The hood persists through classic processes of anti-Black caste: boundary maintenance, opportunity hoarding, and stereotype-driven surveillance. Today, government at all levels overinvests in affluent white space and disinvests in Blackness, with the exception of excessive spending on policing and incarceration. Segregation is at the heart of structural racism in America. In theory, the US Constitution and civil rights laws demand equal protection and treatment of Black Americans. In practice, American law and public policies have encouraged rather than discouraged segregation. Horizontal competition between communities of abundance and communities of need sets up a budgetary politics in which affluent spaces and people usually win. Politicians and non-descendants of all colors have participated in ghetto myths to justify containing descendants in high-poverty environs, or prisons, and to justify shrinking government, except the military and law enforcement. Fortunately, a revolutionary awakening has begun to disrupt this tired politics. A growing, multiracial coalition believes that Black Lives Matter. But the structures and policies that undermine Black lives, and divide the American house against itself, endure.
Segregation and its mechanics of racialized favor and disfavor undermine opportunity for everyone. The American system of residential caste works only for the few who can buy their way into gold-standard neighborhoods that enjoy the best of everything. Everyone participates in this racialized system of opportunity for the few. The American way means trying to get into “good” neighborhoods and schools and avoid “bad” ones. Movers know, though they may not say it out loud, that what is really going on is avoidance of poor Black people in large numbers. Extreme segregation persists in metropolitan areas where large numbers of great migrants landed.

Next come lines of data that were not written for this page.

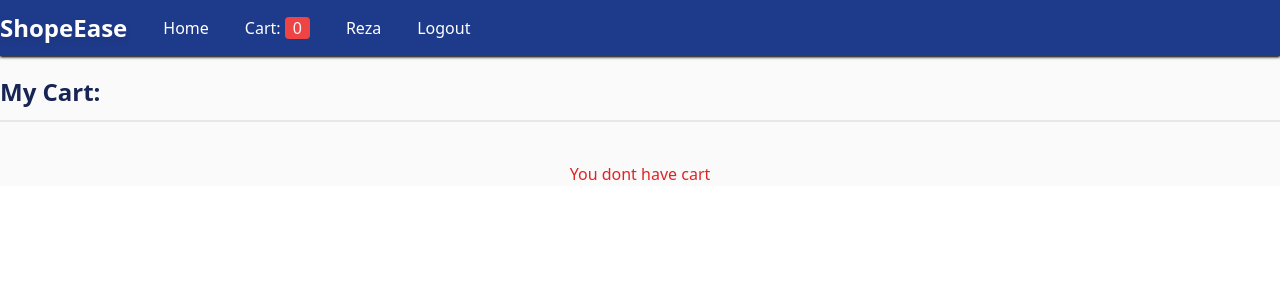
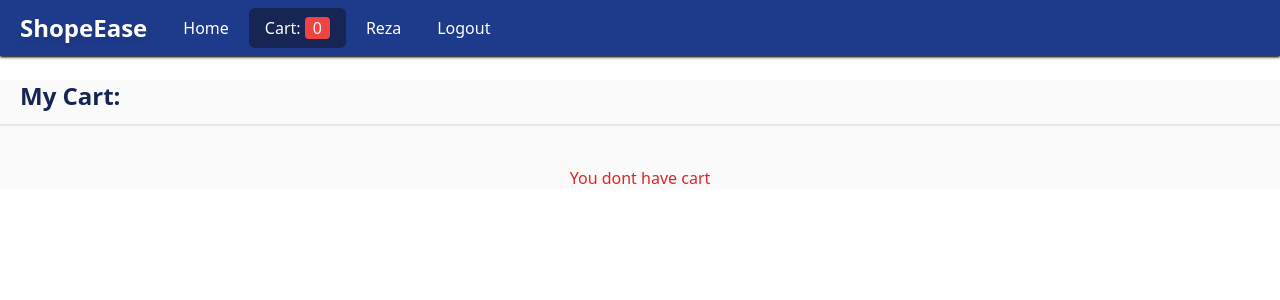
Before and after one commit to rejabagja/shop-ease, a React (Vite) app: page /cart in a window 1280 px wide. Shown: the top 300 px of the page. Built offline with nearby package versions, Linux system fonts and the light colour scheme.

Commit message:
feat: layouting error not found page; edit navbar component

```diff
--- a/src/components/HeaderSection.jsx
+++ b/src/components/HeaderSection.jsx
@@ -1,7 +1,7 @@
 const HeaderSection = ({title}) => {
   return (
     <h1
-      className="text-2xl font-bold pl-5 sm:pl-0 mt-5 border-b-2 pb-3 text-blue-950"
+      className="text-2xl font-bold pl-5 mt-5 border-b-2 pb-3 text-blue-950"
     >
       {title}
     </h1>
--- a/src/components/Navbar.jsx
+++ b/src/components/Navbar.jsx
@@ -1,5 +1,5 @@
 import { useState } from "react";
-import { Link } from "react-router-dom";
+import { Link, useLocation } from "react-router-dom";
 
 const LinkItem = (props) => {
   const {to="#", children, classname, handleClick = () => {}} = props;
@@ -17,6 +17,9 @@ const LinkItem = (props) => {
 const Navbar = () => {
   const [isLogin, username, cart] = [true, 'Reza', []]; // diambil dari redux
   const [isOpen, setIsopen] = useState(false);
+  const {pathname} = useLocation()
+
+  const activeNav = "border-2 border-blue-500 sm:bg-blue-950 sm:border-0";
 
   const toggleMenu = () => {
     setIsopen(!isOpen);
@@ -29,17 +32,17 @@ const Navbar = () => {
   }
 
   return (
-    <nav className="h-14 bg-blue-900 py-2 shadow shadow-black">
-      <div className="container px-5 sm:px-0 mx-auto flex items-center justify-between sm:justify-start sm:gap-x-5">
+    <nav className="h-14 bg-blue-900 py-2 shadow shadow-black fixed inset-0 z-30">
+      <div className="container px-5 mx-auto flex items-center justify-between sm:justify-start sm:gap-x-5">
         <h1 name="brand" className="text-2xl font-bold leading-9 drop-shadow-md hover:drop-shadow-2xl text-white">
-          <Link to="/">ShopeEase</Link>
+          <Link to="/" onClick={() => setIsopen(false)}>ShopeEase</Link>
         </h1>
         <div className={`fixed z-30 top-14 inset-x-0 bottom-0 flex-col gap-y-1 bg-stone-50 sm:static sm:flex sm:flex-row sm:bg-transparent sm:text-white sm:gap-x-1 sm:gap-y-0 justify-center items-center ${isOpen ? "flex" : "hidden"}`}>
-          <LinkItem na to="/" classname={classNavlink} handleClick={() => toggleMenu()}>Home</LinkItem>
+          <LinkItem to="/" classname={(pathname === "/" || /\/products\/[0-9]/.test(pathname)) ? activeNav : classNavlink} handleClick={() => toggleMenu()}>Home</LinkItem>
           { isLogin ? (
             <>
-              <LinkItem to="/cart" classname={classNavlink} handleClick={() => toggleMenu()}>Cart: <span className="bg-red-500 px-2 tex-center w-2 h-2 rounded text-slate-100">{cart.length}</span></LinkItem>
-              <LinkItem setNavOverlay={setIsopen} classname="cursor-default">{username}</LinkItem>
+              <LinkItem to="/cart" classname={(pathname === "/cart") ? activeNav : classNavlink} handleClick={() => toggleMenu()}>Cart: <span className="bg-red-500 px-2 tex-center w-2 h-2 rounded text-slate-100">{cart.length}</span></LinkItem>
+              <LinkItem classname="cursor-default">{username}</LinkItem>
               <LinkItem classname={classNavlink} handleClick={() => handleLogout()}>Logout</LinkItem>
             </>) : (
             <>
--- a/src/layouts/MainLayout.jsx
+++ b/src/layouts/MainLayout.jsx
@@ -9,7 +9,7 @@ const MainLayout = () => {
   return (
     < div className="bg-neutral-50">
       <Navbar />
-      <div className="container mx-auto">
+      <div className="container mx-auto mt-20">
         <Outlet />
       </div>
     </div>
--- /dev/null
+++ b/src/pages/error.jsx
@@ -0,0 +1,16 @@
+import { useRouteError } from "react-router-dom";
+
+const ErrorPage = () => {
+  const error = useRouteError();
+
+  return (
+    <div className="h-screen flex justify-center items-center bg-neutral-50">
+      <div className="min-w-64 w-full max-w-sm">
+        <img src="/images/404-error-page.svg" alt="404 error page" />
+        <p className="text-center text-3xl font-bold text-blue-950">Error: {error.status}</p>
+      </div>
+    </div>
+  )
+}
+
+export default ErrorPage;
--- a/src/pages/login.jsx
+++ b/src/pages/login.jsx
@@ -16,7 +16,7 @@ const LoginPage = () => {
   }
 
   return (
-    <div className="min-h-screen flex justify-center items-center">
+    <div className="min-h-screen flex justify-center items-center bg-neutral-50">
       <div className="w-full max-w-xs">
         <h1 className="text-3xl font-bold mb-2 text-blue-900 text-center">ShopEase Login</h1>
         <p className="font-medium text-slate-600 mb-2 text-center">Welcome, Please enter you details</p>
--- a/src/router/index.jsx
+++ b/src/router/index.jsx
@@ -4,6 +4,7 @@ import HomePage from '../pages/home.jsx'
 import LoginPage from '../pages/login.jsx'
 import CartPage from '../pages/cart.jsx';
 import DetailproductPage from '../pages/detailProduct.jsx';
+import ErrorPage from '../pages/error.jsx';
 
 
 
@@ -11,6 +12,7 @@ const router = createBrowserRouter([
   {
     path: "/",
     element: <MainLayout />,
+    errorElement: <ErrorPage />,
     children: [
       {
         path: "",
```
Also changed, not shown: public/images/404-error-page.svg (added).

The processes of residential caste and structural racism also operate, though perhaps less visibly, in less overtly segregated places. Poverty-free havens and poverty-dense hoods would not exist if the state had not designed, constructed, and maintained this physical racial order. Intentional state action to create and maintain the racialized order included government-encouraged racially restrictive covenants, exclusionary zoning, Negro-cleansing “urban renewal,” intentionally segregated public housing, an interstate highway program laid to create racial barriers, endemic redlining, and intentionally disinvesting in basic services for Black neighborhoods. Individuals making choices about where to live may not recognize or acknowledge how much the state, through investment and disinvestment, shapes racial patterns and perceptions.